The Importance of ASSESSMENT in Child Welfare
Schene, Patricia, Caffaro, Jonn, Fluke, John, Policy & Practice
For the past three years, California has been working with a broad base of stakeholders committed to redesigning child welfare services. The goal was to create a flexible system made up of public and private partnerships. This system should provide a framework of support for families and communities to ensure the well-being of every child. The plan was aligned with the new state accountability framework and the Program Improvement Plan arising out of the federal Child and Family Services Review (CFSR). Every state in the country has been challenged by its federal CFSR and several are looking to California as the standardized safety approach. As a result, the California effort may be an indication of what's to come for the rest of the country in the area of child welfare service (CWS) assessment.
An important part of the new plan is the commitment to increased flexibility in responding to families with different needs. This commitment is called differential response. In California, differential response involves three paths to maltreatment reports-community response, CWS-partners' response, and a CWS-high-priority response. Service delivery is improved by more involvement with families and by collecting more information regarding family strengths and needs in order to provide customized services.
Commitment to differential response required greater attention to the process of assessment and decision-making. The mission was to develop an approach to the assessment of safety, risk, and protective capacity that would enhance decision-making in a fair and equitable manner.
Because child welfare operates locally in California, varied assessment environments exist in individual counties. As a result, the workgroup in charge of redesigning assessment chose to develop an assessment approach rather than mandate a specific model. Staff confidence would be enhanced by providing a clear framework for the standardized approach. This involved: (1) uniform criteria for each type of assessment, (2) clear linkages between assessment tasks and case decisions, and (3) guidelines for structuring decisions and making judgments based on applying elements of safety, risk, and protective capacity.

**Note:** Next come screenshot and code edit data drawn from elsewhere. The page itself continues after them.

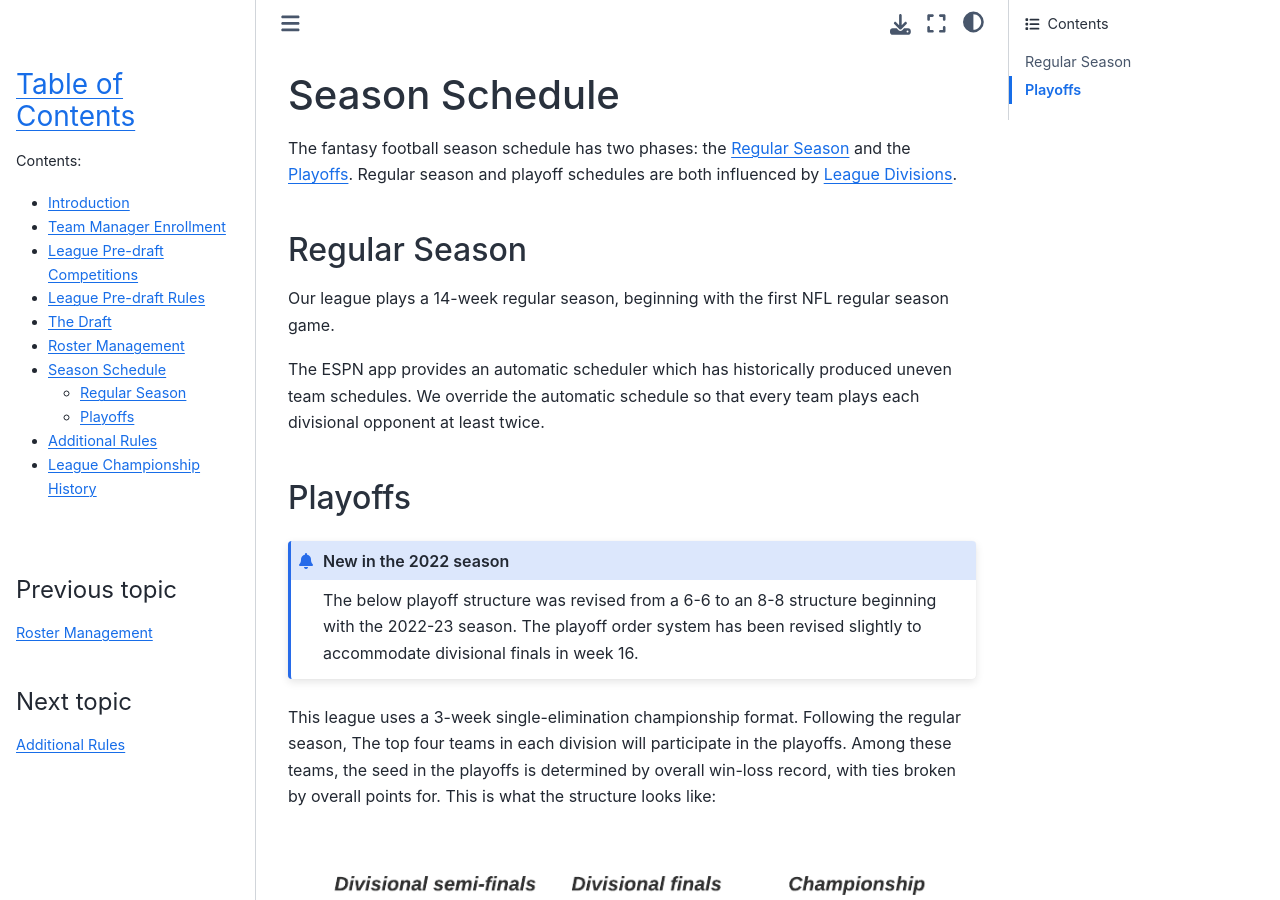
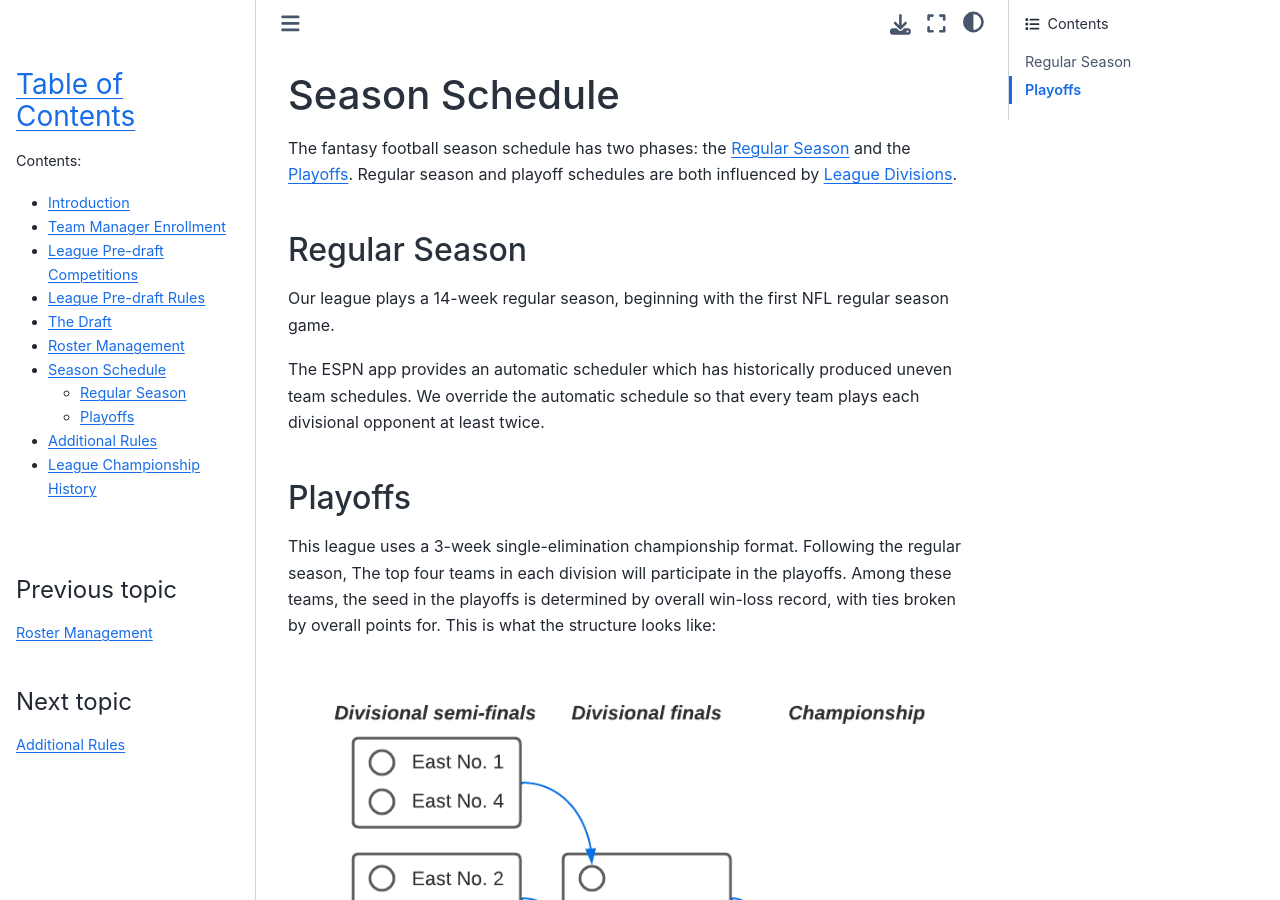
Before and after one commit to GenomicMedLab/fantasy-football-rulebook, a Sphinx documentation site: the page built from docs/schedule.rst, in a window 1280 px wide and 900 px high. Built offline with Sphinx 7.4.7 and the Sphinx Book theme 1.1.4, drawn with Linux system fonts in a browser that asks for light colours.

Commit message:
remove 2022 new / revised admonitions and update sphinx

```diff
--- a/docs/conf.py
+++ b/docs/conf.py
@@ -30,7 +30,6 @@
 # extensions coming with Sphinx (named 'sphinx.ext.*') or your custom
 # ones.
 extensions = [
-    'sphinx_book_theme',
     'sphinx.ext.todo'
 ]
 
@@ -49,7 +48,7 @@
 # a list of builtin themes.
 #
 html_theme = 'sphinx_book_theme'
-html_logo = '_static/logo.png'
+html_logo = '_assets/logo.png'
 
 html_sidebars = {
     '**': ['globaltoc.html', 'relations.html'],
--- a/docs/schedule.rst
+++ b/docs/schedule.rst
@@ -19,18 +19,13 @@
 
 Playoffs
 --------
-.. admonition:: New in the 2022 season
-
-   The below playoff structure was revised from a 6-6 to an 8-8 structure beginning with the
-   2022-23 season. The playoff order system has been revised slightly to accommodate divisional
-   finals in week 16.
 
 This league uses a 3-week single-elimination championship format. Following the regular
 season, The top four teams in each division will participate in the playoffs. Among these
 teams, the seed in the playoffs is determined by overall win-loss record, with ties broken
 by overall points for. This is what the structure looks like:
 
-.. image:: _static/playoff_bracket.png
+.. image:: _assets/playoff_bracket.png
 
 The overall winner receives the League Trophy (the "Golden Football").
 
```
Also changed, not shown: other parts of docs/schedule.rst (+1 -1 lines), docs/predraft.rst (+6 -7 lines), docs/requirements.txt (+27 -37 lines), docs/_assets/last_place_bracket.png (renamed from docs/_static/last_place_bracket.png), docs/_assets/logo.png (renamed from docs/_static/logo.png), docs/_assets/playoff_bracket.png (renamed from docs/_static/playoff_bracket.png), 2 other files.
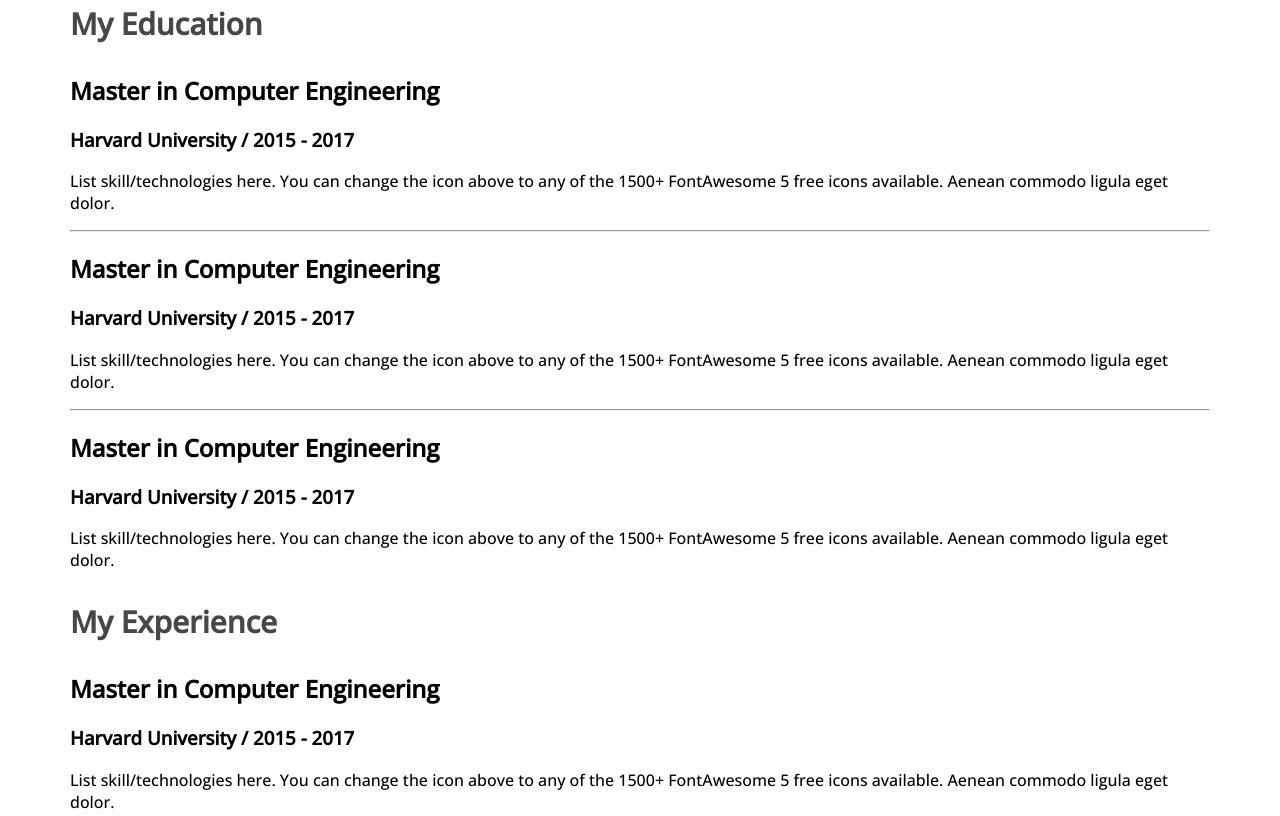
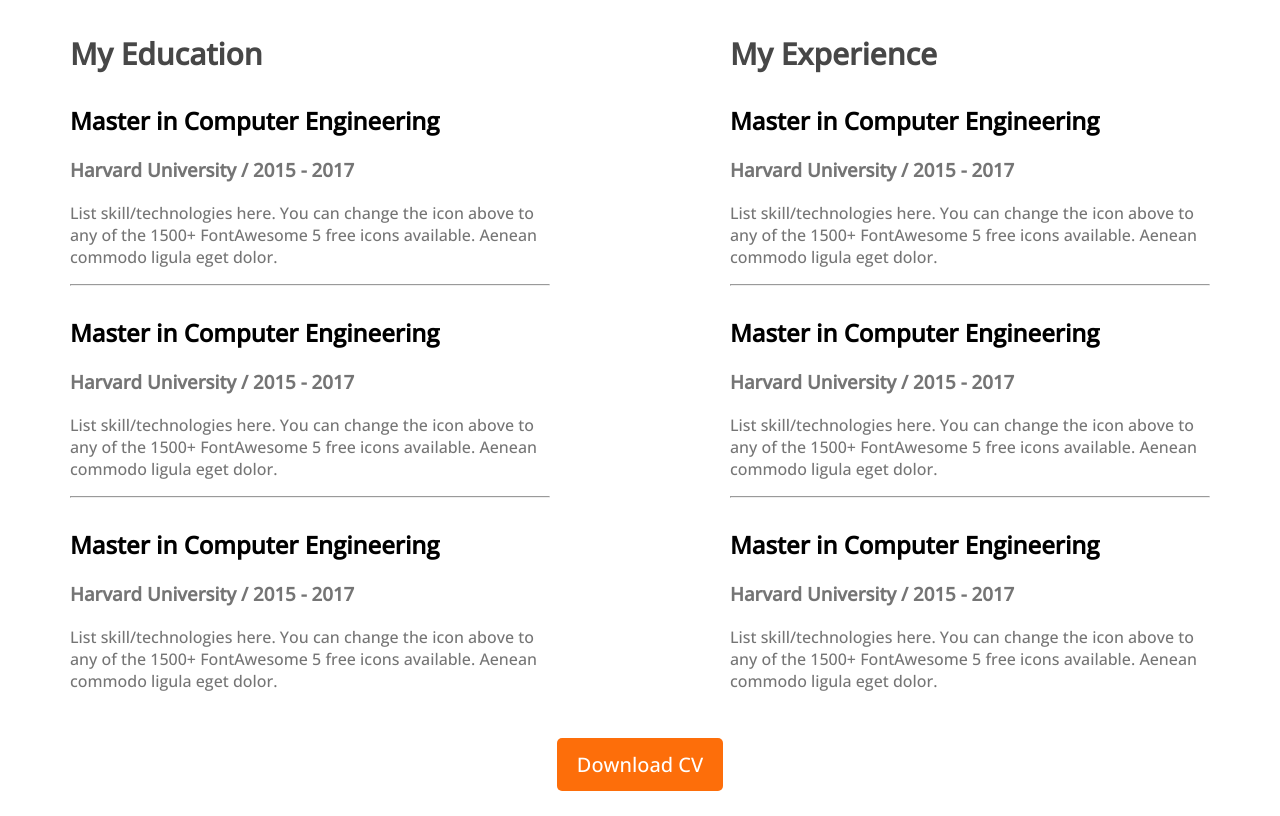
Before and after one commit to Emon-bit9/Developer-portfolio, a plain HTML site: page index.html in a window 1280 px wide. Shown: the part 2399-3215 px from the top of the page. Drawn offline with nearby package versions, Linux system fonts and the light colour scheme.

Commit message:
added resume section

```diff
--- a/index.html
+++ b/index.html
@@ -156,7 +156,11 @@
                     </div>
 
                 </div>
+
             </div>
+            <div class="download-cv">
+                <button class="button-primary">Download CV</button>
+
 
 
         </section>
--- a/styles/portfolio.css
+++ b/styles/portfolio.css
@@ -178,3 +178,31 @@ main section {
     font-size: 30px;
     font-weight: 700;
 }
+
+.resume-container{
+    display: flex;
+    gap: 180px;
+
+}
+
+.resume-column-title{
+    color: #474747;
+
+}
+.resume-item-description, .resume-item-institution{
+    color: #757575;
+}
+
+.resume-item-institution{
+    margin-top: 10px;
+    margin-bottom: 20px;
+}
+
+.resume-item-title{
+    margin-top: 30px;
+}
+
+.download-cv{
+    text-align: center;
+    margin-top: 30px;
+}
```
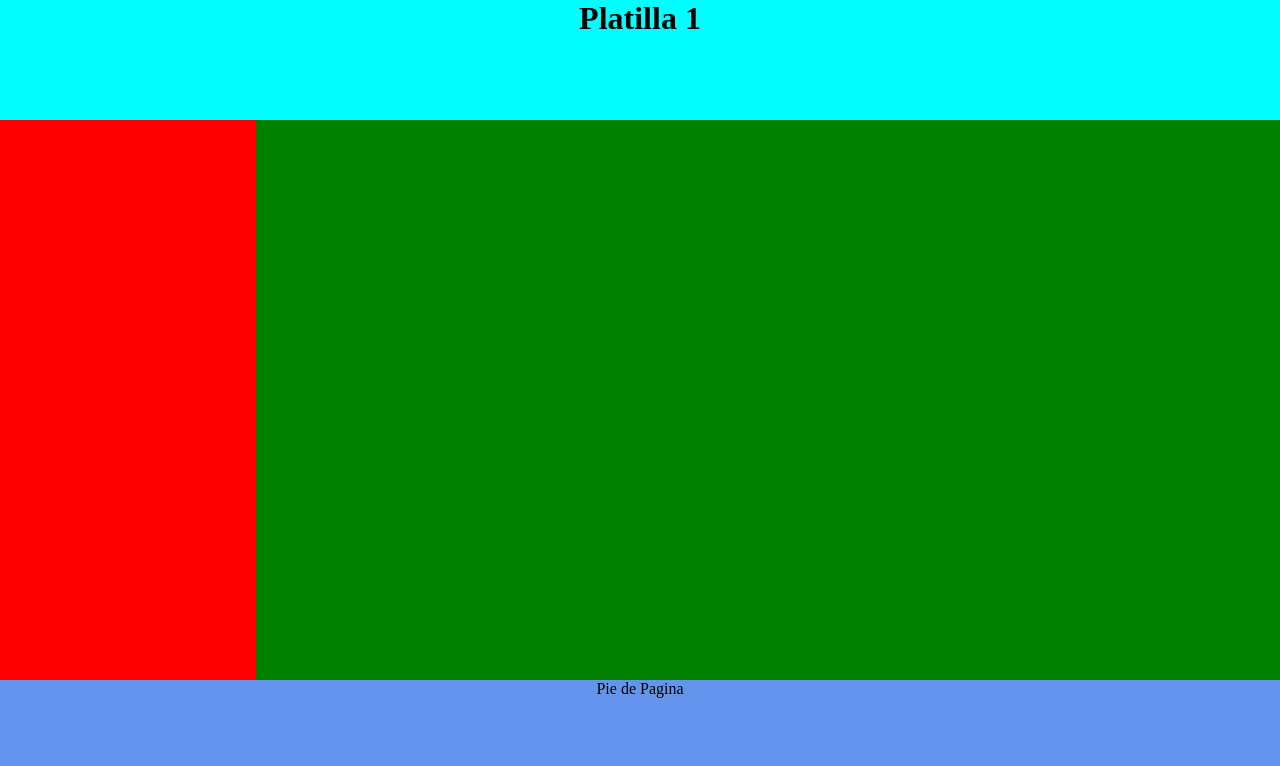
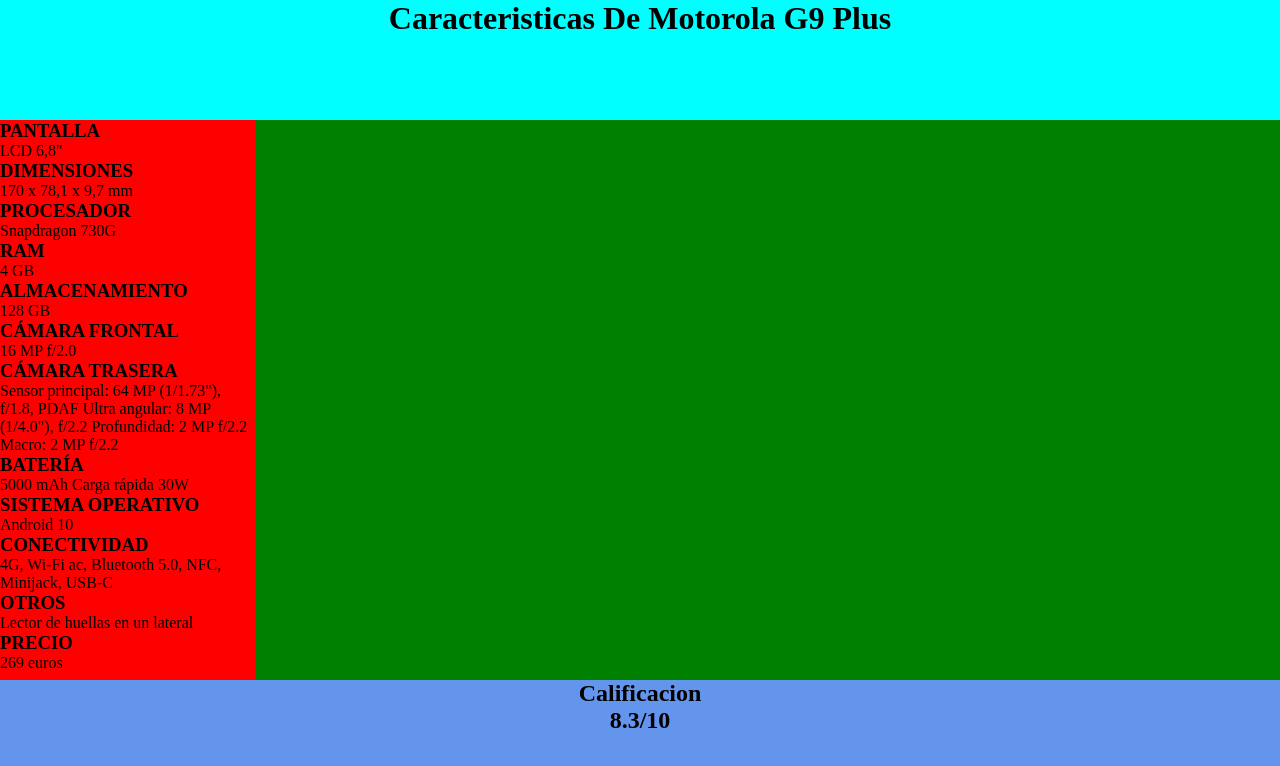
Before and after one commit to ing-jrivero/PW_Plantillas_con_Flexbox_1, a plain HTML site: page index.html in a window 1280 px wide. Drawn offline with Linux system fonts and the light colour scheme.

Commit message:
html con informacion

```diff
--- a/index.html
+++ b/index.html
@@ -5,11 +5,39 @@
     </head>
         <body>
             <header>
-                <h1>Platilla 1</h1>
+                <div class="cabecera">
+                    <h1>Caracteristicas De Motorola G9 Plus</h1>
+
+                </div>
+
             </header>
 
             <section class="centro">
                 <div class="izquierda">
+                    <ul>
+                        <li><h3>PANTALLA</h3><p>LCD 6,8"</p></li>
+                        <li><h3>DIMENSIONES</h3><p>170 x 78,1 x 9,7 mm</p></li>
+                        <li><h3>PROCESADOR</h3><p>Snapdragon 730G</p></li>
+                        <li><h3>RAM</h3><p>4 GB</p></li>
+                        <li><h3>ALMACENAMIENTO</h3><p>128 GB</p></li>
+                        <li><h3>CÁMARA FRONTAL</h3><p>16 MP f/2.0</p></li>
+                        <li><h3>CÁMARA TRASERA</h3><p>Sensor principal: 64 MP (1/1.73"), f/1.8, PDAF
+                            Ultra angular: 8 MP (1/4.0"), f/2.2
+                            Profundidad: 2 MP f/2.2
+                            Macro: 2 MP f/2.2</p></li>
+                        <li><h3>BATERÍA</h3><p>5000 mAh
+                            Carga rápida 30W</p></li>
+                        <li><h3>SISTEMA OPERATIVO</h3><p>Android 10</p></li>
+                        <li><h3>CONECTIVIDAD</h3><p>4G,
+                            Wi-Fi ac,
+                            Bluetooth 5.0,
+                            NFC,
+                            Minijack,
+                            USB-C</p></li>
+                        <li><h3>OTROS</h3><p>Lector de huellas en un lateral</p></li>
+                        <li><h3>PRECIO</h3><p>269 euros</p></li>
+
+                    </ul>
 
 
                 </div>
@@ -21,9 +49,8 @@
 
 
             <footer>
-                <p>
-                    Pie de Pagina
-                </p>
+                <h2>Calificacion</h2>
+                <h2>8.3/10</h2>
             </footer>
 
         </body>
```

Child protection requires partnerships at the state, local, and neighborhood levels to ensure success. A comprehensive system of services and supports in partnership with community resources is needed to successfully implement the standardized safety approach. Implementation also depends on administrators who support careful decision-making, well-trained staff who have the necessary time for each case, and supervisors who are able to guide the application of assessment to decisions.
Fairness and Equity
A basic principle of the assessment approach is fairness and equity in making decisions on child welfare cases. Standardization is necessary, but not sufficient to reach that goal. Having a clear framework and a set of guidelines for separate decisions contributes to more equitable judgments.
Meanwhile, a standardized approach must allow for cultural differences in child care beliefs and practices while not leading to different standards of care because of race, ethnicity, or economic status. Lack of cultural knowledge or workers' inability to recognize how their personal culture, values, and beliefs can obscure their interpretations and conclusions about families can render safety assessments inaccurate.
An approach to assessment is a way to organize and identify the necessary components.
Assessments are tied to the domains of safety, risk, and protective capacity. Elements refer to the specific characteristics of children and families observed and assessed within each domain. The decisions are the range of questions and responses related to children and families that fall within the mandate of the agency. Finally, a set of ideas, called constructs, holds together the domains and elements for each decision. …